Obtaining financing to purchase a home includes a number of important factors. Lenders, banks and other sources for loans take into consideration a combination of items when determining whether or not to loan you money. They look at factors in your profile like:


• Current income

• Length of time at your job

• Debt-to-income ratio

• Past rent or mortgage payment history

• Your credit report

• Tax returns

• Down payment amount

• Months of reserve money


Once you have identified a property for purchase, and have an accepted offer, the lender will begin processing your loan. They will take into account other factors impacting an approval including items such as:


• The preliminary title report

• Any homeowner or community association dues

• Financial stability of a homeowner or community association

• An appraisal report

• Homeowner insurance payments

• Property taxes

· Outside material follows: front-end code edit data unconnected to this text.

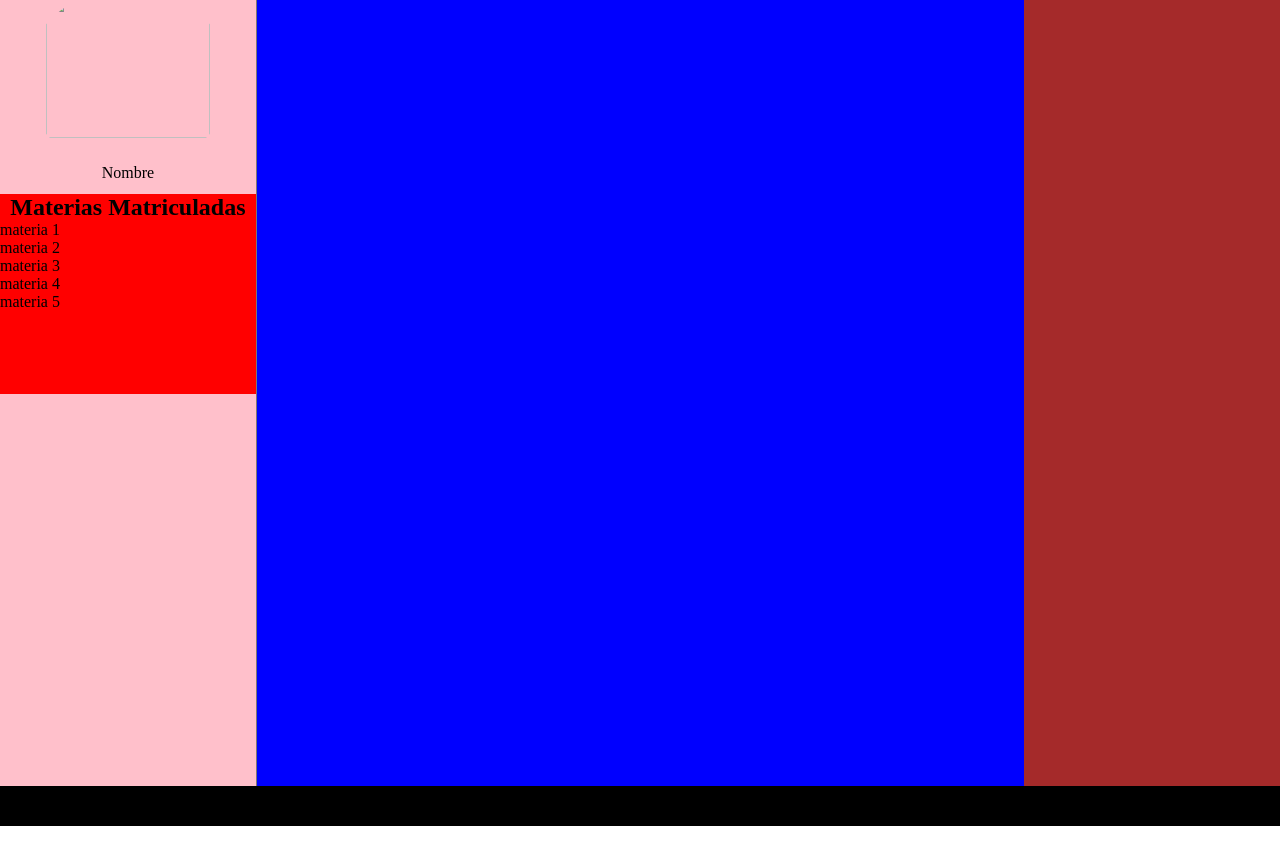
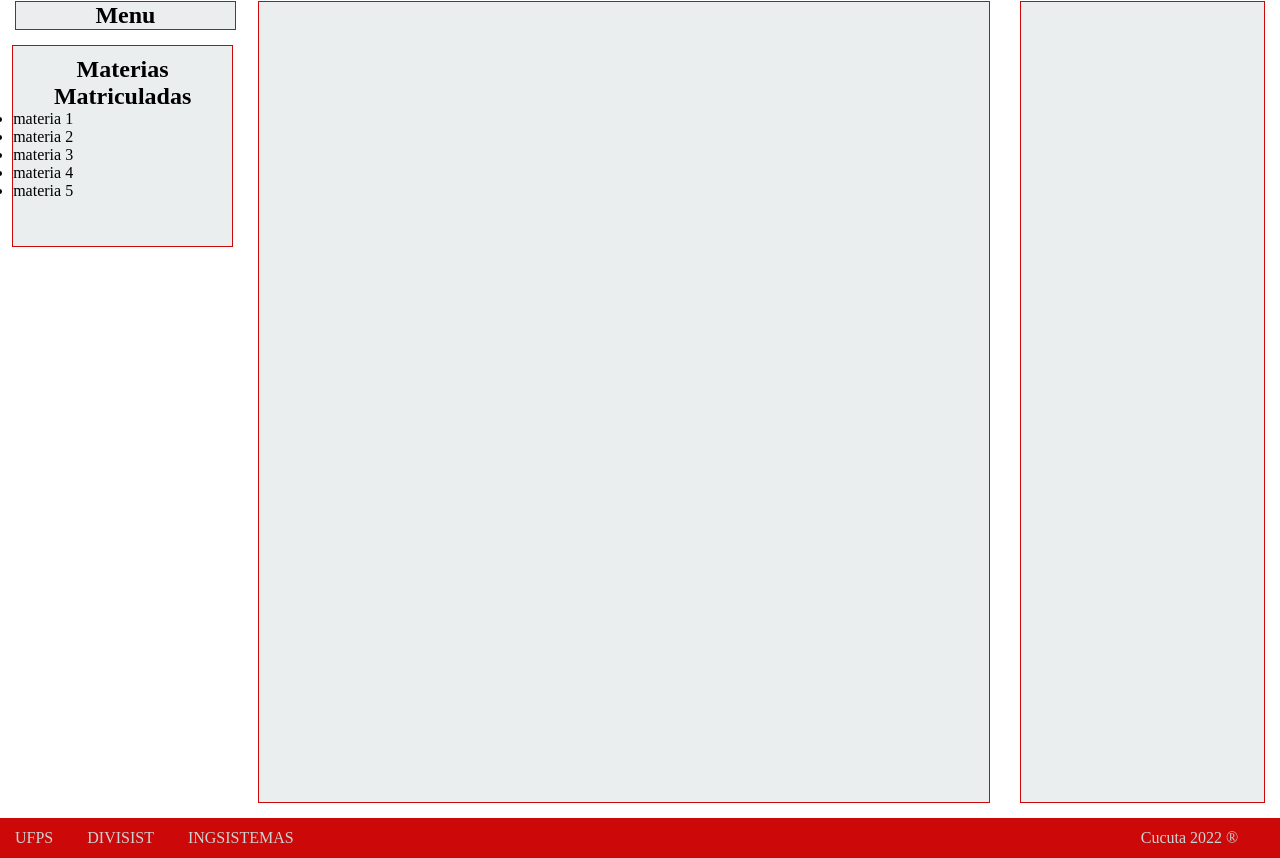
Before and after one commit to CamiloENunciraN/Proyecto-Seguimiento-Academico, a plain HTML site: page html/dashboard.html in a window 1280 px wide. Shown: the part 64-922 px from the top of the page. Before the commit the page ends 890 px from the top, so only its background shows below. Drawn offline with Linux system fonts and the light colour scheme; files whose address does not match are found by name.

Commit message:
estilos zona principal

```diff
--- a/css/style.css
+++ b/css/style.css
@@ -143,7 +143,7 @@ display: flex;
   justify-content: center;
   align-items: center;
   background-color: var(--myRojo);
-  color: white;
+  color:var(--myGris);
 }
 
 .menu_opciones{
@@ -172,35 +172,33 @@ border: none;
 /*columna izquierda*/
 .profile{
   width: 20%;
-  height: 100vh;
-  background-color: pink;
-  border-right: 1px solid rgb(125, 119, 116);
-
 }
 
-.profile_datos{
-
-  width: 100%;
-  height: 200px;
+.profile_menu{
+  width: 90%;
+  margin-top: 15px;
+  margin-bottom: 15px;
   text-align: center;
-
+  background-color: var(--myGris2);
+  border: 1px solid;
+  border-color: var(--myRojo);
+  margin: 15px;
 }
 
-.profile_datos img{
-  margin-top: 3%;
-  width: 80%;
-  height: 85%;
-  border-radius: 500px;
-}
 
 .profile_materias{
-  background-color: red;
-  width: 100%;
+  background-color: var(--myGris2);
+  width: 90%;
   height: 200px;
   margin-top: 3%;
+  margin-left: 5%;
+  margin-right: 5%;
+  border: 1px solid;
+  border-color: var(--myRojo);
 }
 
 .profile_materias h2{
+  margin-top: 10px;
   text-align: center;
 }
 
@@ -209,16 +207,22 @@ border: none;
 .info{
   width: 60%;
   height: 100vh;
-  background-color: blue;
+  background-color: var(--myGris2);
   display: flex;
+  border: 1px solid;
+  border-color: var(--myRojo);
+  margin:15px;
 }
 
 /*columna derecha*/
 .otros{
   width: 20%;
   height: 100vh;
-  background-color: brown;
+  background-color: var(--myGris2);
   display: flex;
+  margin: 15px;
+  border: 1px solid;
+  border-color: var(--myRojo);
 }
 
 
@@ -226,5 +230,20 @@ border: none;
 footer {
   width: 100%;
   height: 40px;
-  background-color: black
+  background-color: var(--myRojo);
+  display: flex;
+  align-items: center;
+  color: var(--myGris);
+  text-decoration: none;
 }
+
+footer a{
+  margin-left: 15px;
+  margin-right: 15px;
+  color: var(--myGris);
+  text-decoration: none;
+}
+
+#creditos{
+  margin-left: 65%;
+}
--- a/html/dashboard.html
+++ b/html/dashboard.html
@@ -16,8 +16,7 @@
       </div>
       <div class="menu_opciones">
         <select name="select" class="Opciones">
-          <option value="value1">...</option>
-          <option value="value2">Value 2</option>
+          <option value="value1">Nombre Usuario</option>
           <option value="Cerrar Sesion">Cerrar Sesion</option>
         </select>
       </div>
@@ -27,9 +26,8 @@
 
 
     <section class="profile">
-      <div class="profile_datos">
-        <img src="C:\Users\CamiloN\Desktop\Proyecto-Seguimiento-Academico\img\0000.jpg" alt="">
-        <a >Nombre</a>
+      <div class="profile_menu">
+        <h1>Menu</h1>
       </div>
 
       <div class="profile_materias">
@@ -55,6 +53,13 @@
   </body>
 
   <footer>
+    <div class="link">
+      <a href="https://ww2.ufps.edu.co/">UFPS</a>
+      <a href="https://divisist2.ufps.edu.co/">DIVISIST</a>
+      <a href="https://ingsistemas.cloud.ufps.edu.co/">INGSISTEMAS</a>
+    </div>
+
+      <a id="creditos" >Cucuta 2022 ®</a>
 
   </footer>
 
```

The combination of your financial profile (income, debt, credit, etc.) and the property (condition, value, etc.) gives the lender a complete picture of the risks and benefits of providing you with the loan. Once all these items are reviewed and approved, you will be in the home stretch for closing on your new home. Your income level, debt and credit information will be used to pre-qualify you for an amount the lender thinks you can afford. However, a pre-qualification is different than a pre-approval. A pre-approval takes into account your credit report, the debt-toincome ratio and a more in-depth analysis of your financial situation. Once pre-approved, you will receive a pre-approval letter that can be provided to a seller with an offer. Often the pre-approval process comes after homebuyers begin looking at homes, but a preapproval can provide a more definitive price range for your search and is best completed as a first step, or as early in the home buying process as possible. There are benefits to obtaining a mortgage on your home. These benefits can help you decide if it is the right time for you to buy and provide other values, such as the mortgage interest deduction to offset income against your taxes or making mortgage payments as an investment into building your wealth.